Mr. Malnar will select a few increasing subsequences from his array, which he will donate to the center, and he will keep the rest of the numbers for some other time. It must be noted that each number from the array can be used for at most one subsequence, that is, the selected subsequences have distinct indices.

A subsequence is defined as any sequence obtained from the array by deleting some (maybe none) of the elements, while preserving the order of the remaining elements. A subsequence is said to be increasing if every number in the subsequence (except for the first one) is larger than the previous one.

Because Mr. Malnar is very generous, he wants all of the sequences he donates to be longest increasing subsequences. In other words, if **l** is the length of the longest increasing subsequence of the staring array, Mr. Malnar will select a couple of disjoint increasing subsequences, each of length **l**.

Mr. Malnar wants to donate as many subsequences as possible.
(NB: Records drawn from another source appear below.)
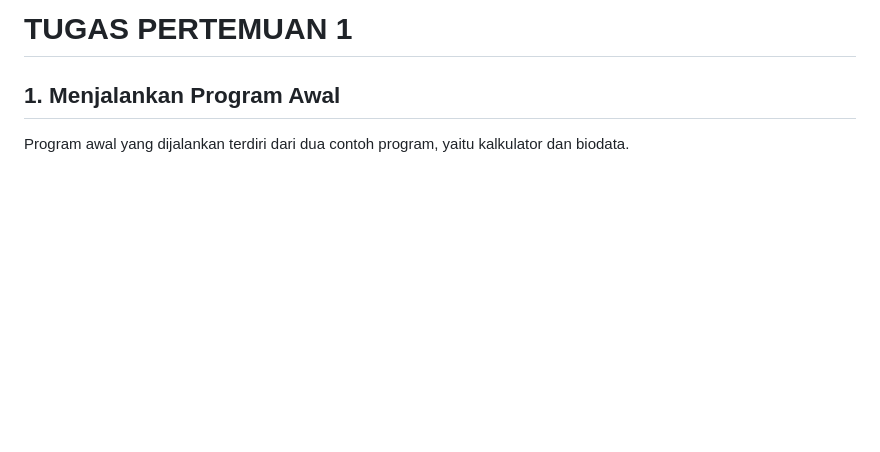
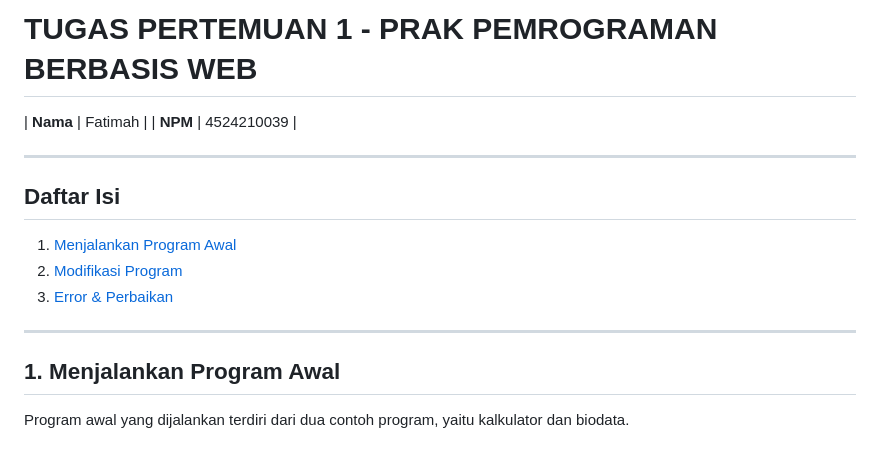
Before and after one commit to serendwin/prak-pbw-a-fatimah-24039, a Markdown page: README.md, the part around the change. Rendered like a GitHub page; blank space fills up the shorter version.

```diff
--- a/README.md
+++ b/README.md
@@ -1,4 +1,17 @@
-# TUGAS PERTEMUAN 1
+# TUGAS PERTEMUAN 1 - PRAK PEMROGRAMAN BERBASIS WEB
+
+| **Nama** | Fatimah |
+| **NPM** | 4524210039 |
+
+---
+
+## Daftar Isi
+
+1. [Menjalankan Program Awal](#1-menjalankan-program-awal)
+2. [Modifikasi Program](#2-modifikasi-program)
+3. [Error & Perbaikan](#3-error--perbaikan)
+
+---
 
 ## 1. Menjalankan Program Awal
 
```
For a given array of Mr. Malnar, print the maximum number of subsequences which comprise his selection and provide an example of such a selection.

#### Input

The first line contains the integer **n** (**1** ≤ **n** ≤ `10`

)- the size of the array. ^{6}

The second line contains **n** numbers `p`

(_{i}**1** ≤ `p`

≤ _{i}**n**) which represent the elements of the array. Each positive integer **j** between **1** and **n** appears exactly once in the array.

#### Output

In the first line, print the largest possible number of subsequences in Mr. Malnar’s selection, as well as the length of the longest increasing subsequence.

In each of the following lines print one of the subsequences from such a selection. A subsequence is defined by a list of position, i.e. indices of the array, which should be sorted in increasing order.

The printed subsequences should be increasing, disjoint and have the same length - the length of the longest increasing subsequence.

The relative order of the subsequences does not matter. Also, if there is more than one solution, you can print any.

#### Explanation

Consider the clarification of the third example:

The length of the longest increasing subsequence is **3**. The subsequence determined by indices **1**, **3** and **5** (or, values **2**, **6** and **7**) is increasing. The subsequence determined by indices **2**, **6** and **7** (or, values **1**, **3** and **4**) is also incrasing. The two subsequences have no elements in common and they also have
maximum lenght, which is why this is a valid selection. It is not possible to choose more than two of such subsequences.

3 1 2 3

1 3 1 2 3

4 4 3 2 1

4 1 1 2 3 4

7 2 1 6 5 7 3 4

2 3 1 3 5 2 6 7